What is noteworthy is the obsession with maintaining such a list and the eagerness with which Garfunkel shares it with the world. Assuming his veracity, his bookish intake is steady and his tastes are eclectic, so I suppose we ought to congratulate him. Who expects a pop singer even to be literate? I’ve never kept a book list. Such a log would have minor autobiographical interest for me: When did I read Tristram Shandy for the first time? It might help chart the growth of my sensibility but who cares? Even I hardly care. I’ve kept a diary at various times but always ended up burning it – out of boredom, not guilt. Anyway, in 2020, spouting off about how many books you’ve read is unlikely to result in celebrity or make you popular with the opposite sex.
This week at The Imaginative Conservative, Christine Norvell posted a brief article about the keeping of book lists. Apparently the custom is more popular than I realized. She makes an interesting suggestion:
“In these same personal lists, many of Mrs. Bogel’s [host of the reading podcast Modern Mrs. Darcy] listeners included a reference category for where they first heard of the book. Imagine looking back ten years from now and seeing what you read because a good friend at the time, a work colleague, family member, or random stranger recommended something you enjoyed.”

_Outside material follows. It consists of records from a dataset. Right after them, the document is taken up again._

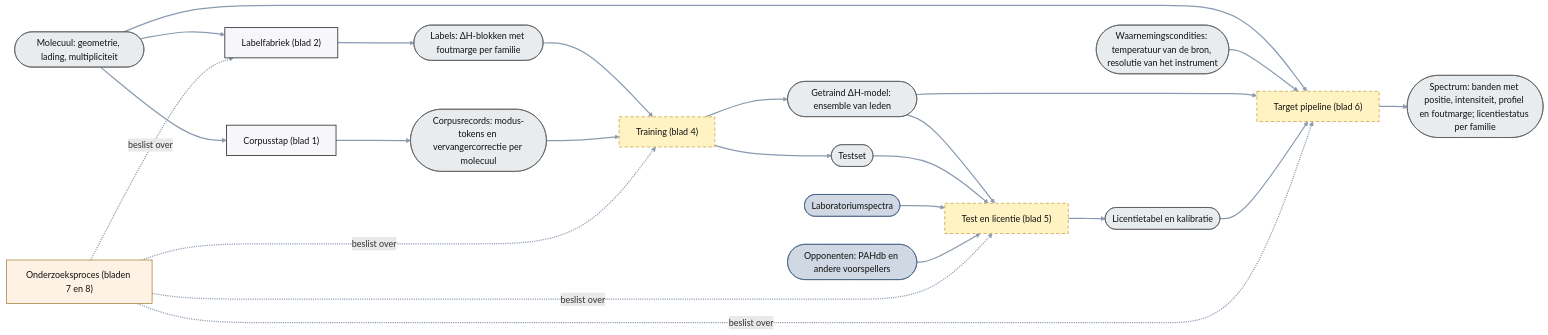
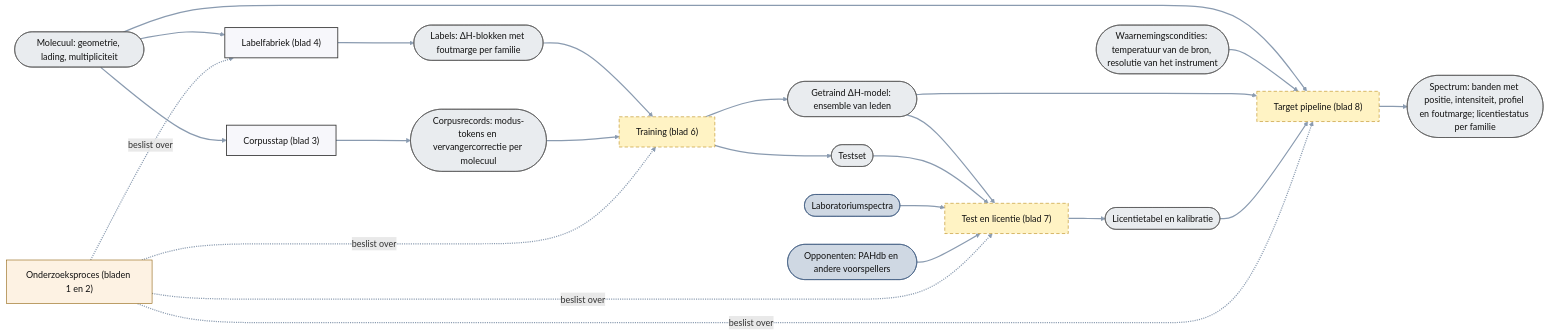
One commit to thebreadishard/udacity-capstone-plan changed the diagram in plans/05_delta-probed-ir-pipeline/GoalGathering/architecture/00_overzicht.mmd. Above: the diagram before and after it, drawn with Mermaid. The commit also changed 10 other files, not shown here.

```diff
--- a/plans/05_delta-probed-ir-pipeline/GoalGathering/architecture/00_overzicht.mmd
+++ b/plans/05_delta-probed-ir-pipeline/GoalGathering/architecture/00_overzicht.mmd
@@ -1,47 +1,47 @@
 %% Overzicht plan 05 (niveau 1): de soorten proces en de data-objecten die ze verbinden. Doelarchitectuur; geen besluiten, geen data.
 %% Rechthoek = proces (hier: een heel blad); ronde uiteinden = data-object; pijl = datastroom. Gestippeld = nog niet gebouwd.
 flowchart LR
   linkStyle default stroke:#8a9bb0,stroke-width:2.2px
   classDef planned stroke-dasharray: 6 4,stroke:#b8860b,fill:#fff3c4,color:#111
   classDef ext fill:#cfd8e3,stroke:#3d5a80,color:#111
   classDef data fill:#e9ecef,stroke:#555,color:#111
   classDef proc fill:#f7f7fb,stroke:#333,stroke-width:1.5px,color:#111
   classDef research fill:#fdf2e3,stroke:#8a5a00,color:#111
 
   MOL(["Molecuul: geometrie, lading, multipliciteit"]):::data
   COND(["Waarnemingscondities: temperatuur van de bron, resolutie van het instrument"]):::data
   LABDB(["Laboratoriumspectra"]):::ext
   PAHDB(["Opponenten: PAHdb en andere voorspellers"]):::ext
 
-  LABF["Labelfabriek (blad 2)"]:::proc
+  LABF["Labelfabriek (blad 4)"]:::proc
   LABELS(["Labels: ΔH-blokken met foutmarge per familie"]):::data
-  CORPF["Corpusstap (blad 1)"]:::proc
+  CORPF["Corpusstap (blad 3)"]:::proc
   CORPUS(["Corpusrecords: modus-tokens en vervangercorrectie per molecuul"]):::data
-  TRAIN["Training (blad 4)"]:::planned
+  TRAIN["Training (blad 6)"]:::planned
   TRAINED(["Getraind ΔH-model: ensemble van leden"]):::data
   TESTSET(["Testset"]):::data
-  EVAL["Test en licentie (blad 5)"]:::planned
+  EVAL["Test en licentie (blad 7)"]:::planned
   LICCAL(["Licentietabel en kalibratie"]):::data
-  PIPE["Target pipeline (blad 6)"]:::planned
+  PIPE["Target pipeline (blad 8)"]:::planned
   SPEC(["Spectrum: banden met positie, intensiteit, profiel en foutmarge; licentiestatus per familie"]):::data
-  RES["Onderzoeksproces (bladen 7 en 8)"]:::research
+  RES["Onderzoeksproces (bladen 1 en 2)"]:::research
 
   MOL --> LABF --> LABELS
   MOL --> CORPF --> CORPUS
   LABELS --> TRAIN
   CORPUS --> TRAIN
   TRAIN --> TRAINED
   TRAINED --> EVAL
   TRAIN --> TESTSET --> EVAL
   LABDB --> EVAL
   PAHDB --> EVAL
   EVAL --> LICCAL
   MOL --> PIPE
   COND --> PIPE
   TRAINED --> PIPE
   LICCAL --> PIPE
   PIPE --> SPEC
   RES -. beslist over .-> LABF
   RES -. beslist over .-> TRAIN
   RES -. beslist over .-> EVAL
   RES -. beslist over .-> PIPE
```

I would like to know how one book leads to another. That might amount to a genuinely revealing autobiography, though I suspect no one else would care. Almost fourteen years ago I wrote:

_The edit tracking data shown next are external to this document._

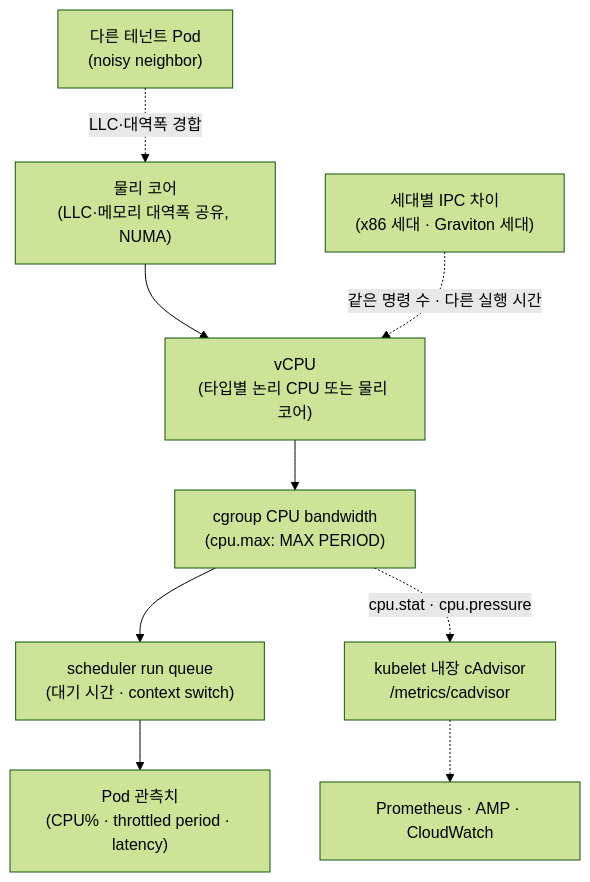
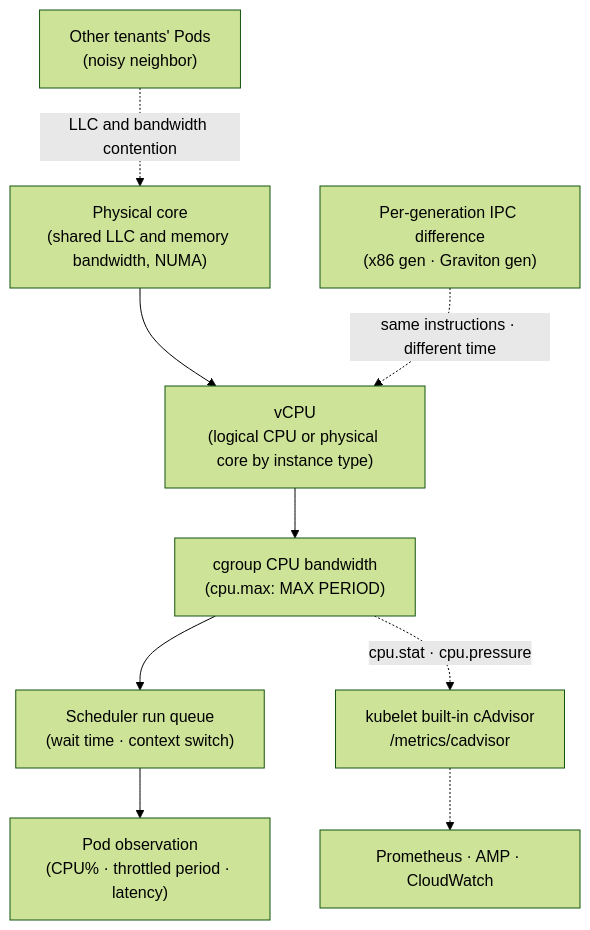
One commit to devfloor9/engineering-playbook changed the diagram in docs/eks-best-practices/resource-cost/cpu-sizing-comparability.md. Above: the diagram before and after it, drawn with Mermaid (forest theme). The commit also changed other lines of this file and 954 other files, not shown here.

````diff
--- a/docs/eks-best-practices/resource-cost/cpu-sizing-comparability.md
+++ b/docs/eks-best-practices/resource-cost/cpu-sizing-comparability.md
@@ -53,11 +53,11 @@
 ```mermaid
 flowchart TB
-    PC["물리 코어<br/>(LLC·메모리 대역폭 공유, NUMA)"] --> VCPU["vCPU<br/>(타입별 논리 CPU 또는 물리 코어)"]
+    PC["Physical core<br/>(shared LLC and memory bandwidth, NUMA)"] --> VCPU["vCPU<br/>(logical CPU or physical core by instance type)"]
     VCPU --> CG["cgroup CPU bandwidth<br/>(cpu.max: MAX PERIOD)"]
-    CG --> RQ["scheduler run queue<br/>(대기 시간 · context switch)"]
-    RQ --> OBS["Pod 관측치<br/>(CPU% · throttled period · latency)"]
-    NOISE["다른 테넌트 Pod<br/>(noisy neighbor)"] -.->|LLC·대역폭 경합| PC
-    IPC["세대별 IPC 차이<br/>(x86 세대 · Graviton 세대)"] -.->|같은 명령 수 · 다른 실행 시간| VCPU
-    CG -.->|cpu.stat · cpu.pressure| MET["kubelet 내장 cAdvisor<br/>/metrics/cadvisor"]
+    CG --> RQ["Scheduler run queue<br/>(wait time · context switch)"]
+    RQ --> OBS["Pod observation<br/>(CPU% · throttled period · latency)"]
+    NOISE["Other tenants' Pods<br/>(noisy neighbor)"] -.->|LLC and bandwidth contention| PC
+    IPC["Per-generation IPC difference<br/>(x86 gen · Graviton gen)"] -.->|same instructions · different time| VCPU
+    CG -.->|cpu.stat · cpu.pressure| MET["kubelet built-in cAdvisor<br/>/metrics/cadvisor"]
     MET -.-> SINK["Prometheus · AMP · CloudWatch"]
 ```
````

“The late Guy Davenport believed every book was created by its author, often unknowingly, as a response, one half of a virtual dialogue, sometimes disguised, to an already existing book. If we accept this highly ecological premise, and I do, then every book is linked inevitably to every other book in a vast Borgesian weave of overt and occult connections.”